What needs to be done:
Your task is to write out the entire listing exactly, omitting its pictures.

# # # # # # #

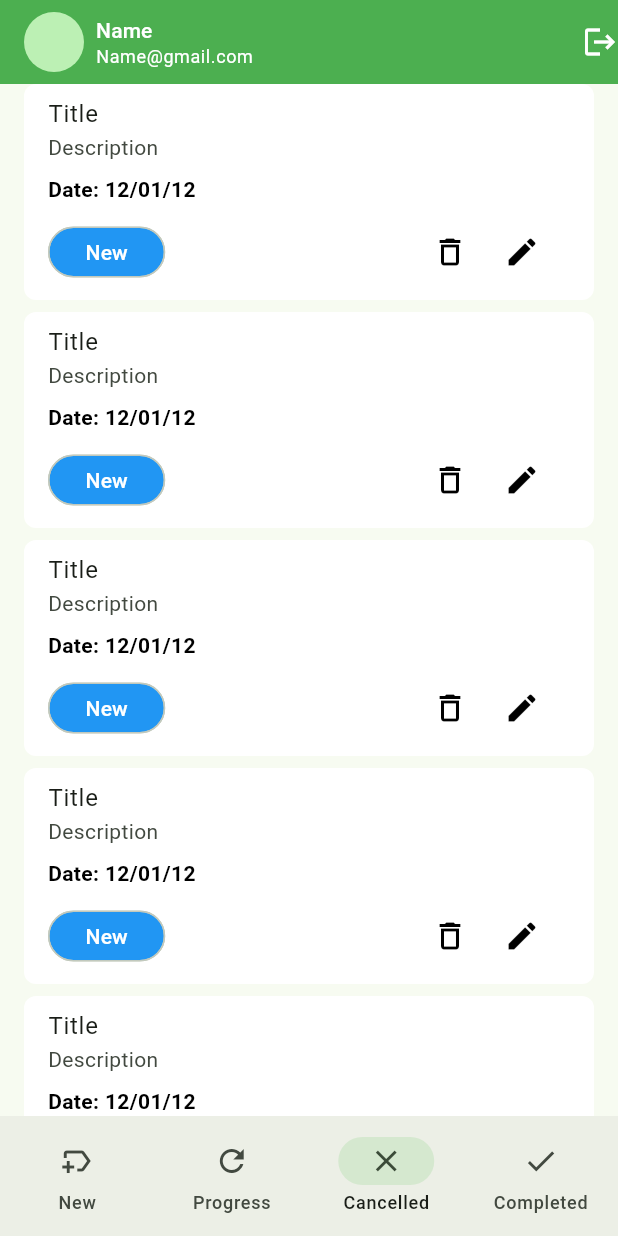
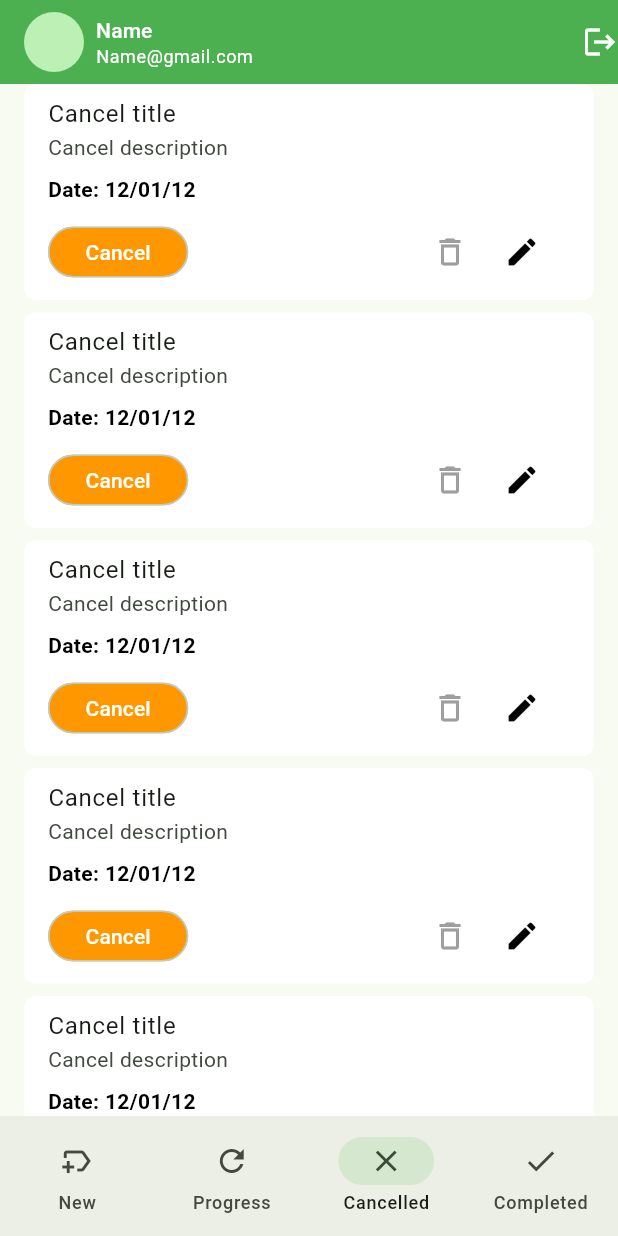
Before and after one commit to AyazM2H/task-manager-app-with-provider, a Flutter app: the MainNavBarHolderScreen screen opened directly, item 3 of the bottom bar chosen, on a phone screen of 412 x 824 dp. Run offline on Flutter 3.47's test engine with Material 3 defaults, Android fonts, the phone set to English and light mode, and no system bars; our stand-ins replace flutter_svg, pin_code_fields.

Commit message:
cnacel-complete screens ui design 3

```diff
--- /dev/null
+++ b/lib/ui/screens/cancel_task_screen.dart
@@ -0,0 +1,33 @@
+import 'package:flutter/material.dart';
+import '../widgets/task_card.dart';
+
+
+
+class CancelTaskScreen extends StatefulWidget {
+  const CancelTaskScreen({super.key});
+
+  @override
+  State<CancelTaskScreen> createState() => _CancelTaskScreenState();
+}
+
+class _CancelTaskScreenState extends State<CancelTaskScreen> {
+  @override
+  Widget build(BuildContext context) {
+    return Scaffold(
+      body: Padding(
+        padding: const EdgeInsets.symmetric(horizontal: 16),
+        child: Expanded(
+            child: ListView.separated(
+              itemCount: 10,
+              itemBuilder: (context, index){
+                return TaskCard(title: 'Cancel title', description: 'Cancel description', status: 'Cancel', color: Colors.orange,);
+              },
+              separatorBuilder: (context, index){
+                return SizedBox(height: 8,);
+              },
+            )
+        ),
+      ),
+    );
+  }
+}
--- a/lib/ui/screens/main_nav_bar_holder_screen.dart
+++ b/lib/ui/screens/main_nav_bar_holder_screen.dart
@@ -2,6 +2,8 @@ import 'package:flutter/material.dart';
 import 'package:taskmanager/ui/screens/new_task_screen.dart';
 import 'package:taskmanager/ui/screens/progress_task_screen.dart';
 import '../widgets/tm_app_bar.dart';
+import 'cancel_task_screen.dart';
+import 'completed_task_screen.dart';
 
 class MainNavBarHolderScreen extends StatefulWidget {
   const MainNavBarHolderScreen({super.key});
@@ -15,9 +17,8 @@ class _MainNavBarHolderScreenState extends State<MainNavBarHolderScreen> {
   final List<Widget> _screens = [
     NewTaskScreen(),
     ProgressTaskScreen(),
-    ProgressTaskScreen(),
-    ProgressTaskScreen(),
-
+    CancelTaskScreen(),
+    CompletedTaskScreen(),
   ];
 
   @override
--- a/lib/ui/screens/new_task_screen.dart
+++ b/lib/ui/screens/new_task_screen.dart
@@ -39,7 +39,7 @@ class _NewTaskScreenState extends State<NewTaskScreen> {
                 child: ListView.separated(
                   itemCount: 10,
                   itemBuilder: (context, index){
-                    return TaskCard();
+                    return TaskCard(title: 'New title', description: 'New description', status: 'New', color: Colors.blue,);
                   },
                   separatorBuilder: (context, index){
                     return SizedBox(height: 8,);
--- a/lib/ui/screens/progress_task_screen.dart
+++ b/lib/ui/screens/progress_task_screen.dart
@@ -1,6 +1,6 @@
 import 'package:flutter/material.dart';
 import '../widgets/task_card.dart';
-import '../widgets/task_count_by_status_card.dart';
+
 
 
 class ProgressTaskScreen extends StatefulWidget {
@@ -20,7 +20,7 @@ class _ProgressTaskScreenState extends State<ProgressTaskScreen> {
           child: ListView.separated(
                 itemCount: 10,
               itemBuilder: (context, index){
-                  return TaskCard();
+                  return TaskCard(title: 'Progress title', description: 'Progress description', status: 'Progress', color: Colors.green,);
               },
               separatorBuilder: (context, index){
                   return SizedBox(height: 8,);
--- a/lib/ui/widgets/task_card.dart
+++ b/lib/ui/widgets/task_card.dart
@@ -2,8 +2,11 @@ import 'package:flutter/material.dart';
 
 class TaskCard extends StatelessWidget {
   const TaskCard({
-    super.key,
+    super.key, required this.title, required this.description, required this.status, required this.color,
   });
+
+  final String title, description, status;
+  final Color color;
 
   @override
   Widget build(BuildContext context) {
@@ -12,20 +15,20 @@ class TaskCard extends StatelessWidget {
       shape: RoundedRectangleBorder(
           borderRadius: BorderRadiusGeometry.circular(8)
       ),
-      title: Text('Title'),
+      title: Text(title),
       subtitle: Column(
         spacing: 8,
         crossAxisAlignment: CrossAxisAlignment.start,
         children: [
-          Text('Description'),
+          Text(description),
           Text('Date: 12/01/12', style: TextStyle(
               fontWeight: FontWeight.w600,
               color: Colors.black
           ),),
           Row(
             children: [
-              Chip(label: Text('New'),
-                backgroundColor: Colors.blue,
+              Chip(label: Text(status),
+                backgroundColor: color,
                 labelStyle: TextStyle(
                     color: Colors.white
                 ),
@@ -35,7 +38,7 @@ class TaskCard extends StatelessWidget {
                 ),
               ),
               Spacer(),
-              IconButton(onPressed: (){}, icon: Icon(Icons.delete_outline, color: Colors.black,)),
+              IconButton(onPressed: (){}, icon: Icon(Icons.delete_outline, color: Colors.grey,)),
               IconButton(onPressed: (){}, icon: Icon(Icons.edit, color: Colors.black,)),
 
             ],
```
Also changed, not shown: lib/ui/screens/completed_task_screen.dart (added, +33 -0 lines).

# # # # # # #

Answer section:
Before and after one commit to AyazM2H/task-manager-app-with-provider, a Flutter app: the MainNavBarHolderScreen screen opened directly, item 3 of the bottom bar chosen, on a phone screen of 412 x 824 dp. Run offline on Flutter 3.47's test engine with Material 3 defaults, Android fonts, the phone set to English and light mode, and no system bars; our stand-ins replace flutter_svg, pin_code_fields.

Commit message:
cnacel-complete screens ui design 3

```diff
--- /dev/null
+++ b/lib/ui/screens/cancel_task_screen.dart
@@ -0,0 +1,33 @@
+import 'package:flutter/material.dart';
+import '../widgets/task_card.dart';
+
+
+
+class CancelTaskScreen extends StatefulWidget {
+  const CancelTaskScreen({super.key});
+
+  @override
+  State<CancelTaskScreen> createState() => _CancelTaskScreenState();
+}
+
+class _CancelTaskScreenState extends State<CancelTaskScreen> {
+  @override
+  Widget build(BuildContext context) {
+    return Scaffold(
+      body: Padding(
+        padding: const EdgeInsets.symmetric(horizontal: 16),
+        child: Expanded(
+            child: ListView.separated(
+              itemCount: 10,
+              itemBuilder: (context, index){
+                return TaskCard(title: 'Cancel title', description: 'Cancel description', status: 'Cancel', color: Colors.orange,);
+              },
+              separatorBuilder: (context, index){
+                return SizedBox(height: 8,);
+              },
+            )
+        ),
+      ),
+    );
+  }
+}
--- a/lib/ui/screens/main_nav_bar_holder_screen.dart
+++ b/lib/ui/screens/main_nav_bar_holder_screen.dart
@@ -2,6 +2,8 @@ import 'package:flutter/material.dart';
 import 'package:taskmanager/ui/screens/new_task_screen.dart';
 import 'package:taskmanager/ui/screens/progress_task_screen.dart';
 import '../widgets/tm_app_bar.dart';
+import 'cancel_task_screen.dart';
+import 'completed_task_screen.dart';
 
 class MainNavBarHolderScreen extends StatefulWidget {
   const MainNavBarHolderScreen({super.key});
@@ -15,9 +17,8 @@ class _MainNavBarHolderScreenState extends State<MainNavBarHolderScreen> {
   final List<Widget> _screens = [
     NewTaskScreen(),
     ProgressTaskScreen(),
-    ProgressTaskScreen(),
-    ProgressTaskScreen(),
-
+    CancelTaskScreen(),
+    CompletedTaskScreen(),
   ];
 
   @override
--- a/lib/ui/screens/new_task_screen.dart
+++ b/lib/ui/screens/new_task_screen.dart
@@ -39,7 +39,7 @@ class _NewTaskScreenState extends State<NewTaskScreen> {
                 child: ListView.separated(
                   itemCount: 10,
                   itemBuilder: (context, index){
-                    return TaskCard();
+                    return TaskCard(title: 'New title', description: 'New description', status: 'New', color: Colors.blue,);
                   },
                   separatorBuilder: (context, index){
                     return SizedBox(height: 8,);
--- a/lib/ui/screens/progress_task_screen.dart
+++ b/lib/ui/screens/progress_task_screen.dart
@@ -1,6 +1,6 @@
 import 'package:flutter/material.dart';
 import '../widgets/task_card.dart';
-import '../widgets/task_count_by_status_card.dart';
+
 
 
 class ProgressTaskScreen extends StatefulWidget {
@@ -20,7 +20,7 @@ class _ProgressTaskScreenState extends State<ProgressTaskScreen> {
           child: ListView.separated(
                 itemCount: 10,
               itemBuilder: (context, index){
-                  return TaskCard();
+                  return TaskCard(title: 'Progress title', description: 'Progress description', status: 'Progress', color: Colors.green,);
               },
               separatorBuilder: (context, index){
                   return SizedBox(height: 8,);
--- a/lib/ui/widgets/task_card.dart
+++ b/lib/ui/widgets/task_card.dart
@@ -2,8 +2,11 @@ import 'package:flutter/material.dart';
 
 class TaskCard extends StatelessWidget {
   const TaskCard({
-    super.key,
+    super.key, required this.title, required this.description, required this.status, required this.color,
   });
+
+  final String title, description, status;
+  final Color color;
 
   @override
   Widget build(BuildContext context) {
@@ -12,20 +15,20 @@ class TaskCard extends StatelessWidget {
       shape: RoundedRectangleBorder(
           borderRadius: BorderRadiusGeometry.circular(8)
       ),
-      title: Text('Title'),
+      title: Text(title),
       subtitle: Column(
         spacing: 8,
         crossAxisAlignment: CrossAxisAlignment.start,
         children: [
-          Text('Description'),
+          Text(description),
           Text('Date: 12/01/12', style: TextStyle(
               fontWeight: FontWeight.w600,
               color: Colors.black
           ),),
           Row(
             children: [
-              Chip(label: Text('New'),
-                backgroundColor: Colors.blue,
+              Chip(label: Text(status),
+                backgroundColor: color,
                 labelStyle: TextStyle(
                     color: Colors.white
                 ),
@@ -35,7 +38,7 @@ class TaskCard extends StatelessWidget {
                 ),
               ),
               Spacer(),
-              IconButton(onPressed: (){}, icon: Icon(Icons.delete_outline, color: Colors.black,)),
+              IconButton(onPressed: (){}, icon: Icon(Icons.delete_outline, color: Colors.grey,)),
               IconButton(onPressed: (){}, icon: Icon(Icons.edit, color: Colors.black,)),
 
             ],
```
Also changed, not shown: lib/ui/screens/completed_task_screen.dart (added, +33 -0 lines).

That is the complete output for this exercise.